In this case, Bond v Wynbob Pty Ltd  FWC 1337, the employee worked in a carpeting and flooring franchise that was facing a possible take-over by the franchisor.
The manager of the franchise believed that the franchisor’s actions toward claiming ownership over the business were prompted by leaks from within the business to head office, specifically about the manager’s conduct in the workplace.
In an effort to keep employees informed and to stamp out any future leaks, the manager called a meeting with employees regarding the potential take-over by the franchisor stating that:
The manager also informed the employees that what was said in the meeting was strictly confidential and they were not to discuss it with anyone.
Several days later, the manager became aware that a contractor to the business had found out about the possible takeover. The manager considered this a leak of information from the confidential meeting and concluded that the employee was the source of the leak.
The manager confronted the employee about this and, despite the employee’s denials of having leaked the information, the manager decided to summarily dismiss the employee.
In the FWC, the employee claimed that she was unfairly dismissed on the basis that the conduct she was alleged to have committed did not actually occur. The employee maintained that she did not tell the contractor that the franchisor was going taking over the business. The employee was supported by the contractor who insisted that he had overheard two other employees talking about those matters, and the employee was not the source of his information.
The FWC found that the manager was an unreliable witness and preferred the evidence of the contractor. The FWC concluded that the manager had already decided that the leak was the employee before any investigations into the matter and was fixed on that conclusion. Therefore, it found that the employer could not justify the summary dismissal as it could not have been reasonably satisfied that the alleged misconduct actually occurred.

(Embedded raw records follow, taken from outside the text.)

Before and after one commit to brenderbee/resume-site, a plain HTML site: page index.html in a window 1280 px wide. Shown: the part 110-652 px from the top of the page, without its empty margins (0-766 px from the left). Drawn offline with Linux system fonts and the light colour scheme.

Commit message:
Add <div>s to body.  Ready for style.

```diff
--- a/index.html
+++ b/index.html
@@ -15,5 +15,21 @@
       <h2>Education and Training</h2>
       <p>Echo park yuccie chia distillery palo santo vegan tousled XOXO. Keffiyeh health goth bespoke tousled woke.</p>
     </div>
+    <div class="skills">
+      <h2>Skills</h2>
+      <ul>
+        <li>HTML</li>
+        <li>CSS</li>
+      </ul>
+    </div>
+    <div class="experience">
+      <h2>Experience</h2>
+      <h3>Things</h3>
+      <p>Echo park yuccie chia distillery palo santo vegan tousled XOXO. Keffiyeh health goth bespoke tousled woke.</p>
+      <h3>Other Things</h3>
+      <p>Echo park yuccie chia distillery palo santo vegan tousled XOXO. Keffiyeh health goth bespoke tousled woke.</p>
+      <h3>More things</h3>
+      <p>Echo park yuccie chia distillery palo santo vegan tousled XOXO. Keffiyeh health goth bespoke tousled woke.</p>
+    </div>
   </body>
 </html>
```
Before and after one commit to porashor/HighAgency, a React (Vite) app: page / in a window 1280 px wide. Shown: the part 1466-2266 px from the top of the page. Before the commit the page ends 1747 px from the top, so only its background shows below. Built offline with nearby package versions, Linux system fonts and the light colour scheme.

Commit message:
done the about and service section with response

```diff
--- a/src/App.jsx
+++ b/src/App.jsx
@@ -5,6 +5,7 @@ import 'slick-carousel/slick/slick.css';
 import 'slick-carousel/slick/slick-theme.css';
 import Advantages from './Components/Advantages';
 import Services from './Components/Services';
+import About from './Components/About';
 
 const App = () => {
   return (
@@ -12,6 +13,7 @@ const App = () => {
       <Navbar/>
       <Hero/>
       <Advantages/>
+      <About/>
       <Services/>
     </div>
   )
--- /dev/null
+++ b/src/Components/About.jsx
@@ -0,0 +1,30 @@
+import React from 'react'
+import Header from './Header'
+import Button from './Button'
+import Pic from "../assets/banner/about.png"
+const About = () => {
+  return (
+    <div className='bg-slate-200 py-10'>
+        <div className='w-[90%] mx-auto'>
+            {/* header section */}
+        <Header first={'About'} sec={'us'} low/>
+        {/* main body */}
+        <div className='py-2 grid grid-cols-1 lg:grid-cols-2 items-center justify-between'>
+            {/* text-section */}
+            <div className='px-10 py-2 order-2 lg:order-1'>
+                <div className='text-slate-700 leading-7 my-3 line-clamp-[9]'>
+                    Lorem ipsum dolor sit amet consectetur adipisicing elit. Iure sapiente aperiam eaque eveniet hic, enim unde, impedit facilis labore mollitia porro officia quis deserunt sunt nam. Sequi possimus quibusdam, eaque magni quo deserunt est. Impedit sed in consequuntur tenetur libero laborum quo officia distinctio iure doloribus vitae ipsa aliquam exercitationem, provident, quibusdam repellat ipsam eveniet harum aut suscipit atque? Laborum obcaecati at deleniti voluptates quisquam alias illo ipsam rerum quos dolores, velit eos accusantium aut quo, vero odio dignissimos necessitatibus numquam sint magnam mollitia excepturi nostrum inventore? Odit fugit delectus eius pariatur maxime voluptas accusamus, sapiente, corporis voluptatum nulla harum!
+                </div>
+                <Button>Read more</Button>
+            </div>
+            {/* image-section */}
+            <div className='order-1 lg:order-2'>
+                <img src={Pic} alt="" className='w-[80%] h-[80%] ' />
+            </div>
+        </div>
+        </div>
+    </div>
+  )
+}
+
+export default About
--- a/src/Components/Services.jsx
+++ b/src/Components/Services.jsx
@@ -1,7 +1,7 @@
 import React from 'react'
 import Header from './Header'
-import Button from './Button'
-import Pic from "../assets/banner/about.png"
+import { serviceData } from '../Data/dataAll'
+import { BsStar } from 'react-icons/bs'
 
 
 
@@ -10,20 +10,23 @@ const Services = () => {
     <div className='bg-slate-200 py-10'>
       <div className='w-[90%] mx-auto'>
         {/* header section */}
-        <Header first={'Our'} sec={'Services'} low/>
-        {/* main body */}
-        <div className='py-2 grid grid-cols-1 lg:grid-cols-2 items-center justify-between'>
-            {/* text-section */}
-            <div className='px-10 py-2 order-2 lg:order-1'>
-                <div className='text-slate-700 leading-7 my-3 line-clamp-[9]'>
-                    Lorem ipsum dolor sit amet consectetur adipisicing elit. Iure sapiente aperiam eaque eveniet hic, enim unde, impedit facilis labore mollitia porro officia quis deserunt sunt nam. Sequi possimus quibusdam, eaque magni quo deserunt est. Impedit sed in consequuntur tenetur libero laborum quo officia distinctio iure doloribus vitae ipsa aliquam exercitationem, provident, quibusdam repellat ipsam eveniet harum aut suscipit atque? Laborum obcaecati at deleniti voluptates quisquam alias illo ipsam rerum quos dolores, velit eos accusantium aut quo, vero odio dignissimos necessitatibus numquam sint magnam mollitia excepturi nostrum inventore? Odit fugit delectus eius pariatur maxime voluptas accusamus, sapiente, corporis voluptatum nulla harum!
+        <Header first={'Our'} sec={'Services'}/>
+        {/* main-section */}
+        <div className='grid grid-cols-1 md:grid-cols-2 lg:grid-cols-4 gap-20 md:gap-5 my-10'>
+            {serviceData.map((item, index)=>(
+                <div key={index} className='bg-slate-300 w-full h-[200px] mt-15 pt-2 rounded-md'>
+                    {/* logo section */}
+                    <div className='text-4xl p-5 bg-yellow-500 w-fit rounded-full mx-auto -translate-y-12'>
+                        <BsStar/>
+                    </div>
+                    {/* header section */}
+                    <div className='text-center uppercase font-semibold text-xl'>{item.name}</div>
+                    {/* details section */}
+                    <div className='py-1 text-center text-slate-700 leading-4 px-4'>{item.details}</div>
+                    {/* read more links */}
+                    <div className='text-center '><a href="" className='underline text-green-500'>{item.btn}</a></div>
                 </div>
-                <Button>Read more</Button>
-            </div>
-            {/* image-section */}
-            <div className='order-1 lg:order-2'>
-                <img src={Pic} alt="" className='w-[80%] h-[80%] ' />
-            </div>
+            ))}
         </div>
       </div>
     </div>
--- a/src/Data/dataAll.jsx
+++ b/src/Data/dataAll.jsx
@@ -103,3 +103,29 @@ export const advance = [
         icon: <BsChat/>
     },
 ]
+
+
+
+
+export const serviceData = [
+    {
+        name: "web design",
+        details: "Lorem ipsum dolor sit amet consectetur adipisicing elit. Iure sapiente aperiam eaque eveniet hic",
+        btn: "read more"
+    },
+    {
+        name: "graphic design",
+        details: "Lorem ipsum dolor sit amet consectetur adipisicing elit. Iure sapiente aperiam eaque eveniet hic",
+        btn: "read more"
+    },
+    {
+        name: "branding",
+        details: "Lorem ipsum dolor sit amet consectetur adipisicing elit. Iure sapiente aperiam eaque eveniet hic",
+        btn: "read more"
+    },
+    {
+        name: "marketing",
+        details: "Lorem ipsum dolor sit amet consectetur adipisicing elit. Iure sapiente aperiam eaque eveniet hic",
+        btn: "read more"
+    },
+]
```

Following the employee’s dismissal, the employer sought to rely on information it discovered in the course of the proceedings to further justify the employee’s summary dismissal. Specifically, it came to light that it was in fact the employee who had been making reports to the franchisor’s head office about the manager’s conduct in the workplace. The reports included:
The employer claimed that these revelations about the employee’s reports to the franchisor rendered the dismissal fair and reasonable because the employee’s conduct was damaging to the employer’s business and to the manager on a personal level. The manager claimed to suffer from a medical condition which made him appear to be intoxicated when he was not.
The employer also claimed that in making reports directly to the franchisor, the employee unreasonably circumvented the employer’s own policies on reporting incidents. The manager submitted that on the occasion when the employee reported the manager driving under the influence, she should have called the manager’s wife (a director of the employer), rather than report the matter to the franchisor.
The FWC rejected these submissions and commented that it was appropriate in all the circumstances for the employee to make the reports that she did. The employee’s reports were made for health and safety reasons and her complaint regarding the manager driving whilst under the influence was ultimately for the benefit of other road users.
The FWC found that there was no valid reason for the employee’s dismissal and that her dismissal was harsh, unjust and unreasonable. The FWC ordered the employer to pay the employee 11 weeks’ wages in compensation, less remuneration she had earned in the intervening period and the two weeks’ wages she was paid on termination of employment.
Lesson for employers
When considering summarily dismissing an employee, an employer should make reasonable attempts to satisfy itself that any alleged serious misconduct did actually occur.
Employers should be mindful that employees have a responsibility for health and safety within the workplace and are entitled to (and should be encouraged to) raise health and safety matters. Where employees believe that a senior manager is placing the health and safety of others at risk, it will not be unreasonable for an employee to look further up the chain of command for an appropriate reporting avenue.
Shane Koelmeyer is a leading workplace relations lawyer and Director at Workplace Law. Workplace Law is a specialist law firm providing employers with legal advice, training and representation in all aspects of workplace relations, employment-related matters and WH&S.
02 9256 7500 | email@example.com
Information provided in this blog is not legal advice and should not be relied upon as such. Workplace Law does not accept liability for any loss or damage arising from reliance on the content of this blog.
Comments are closed for this blog post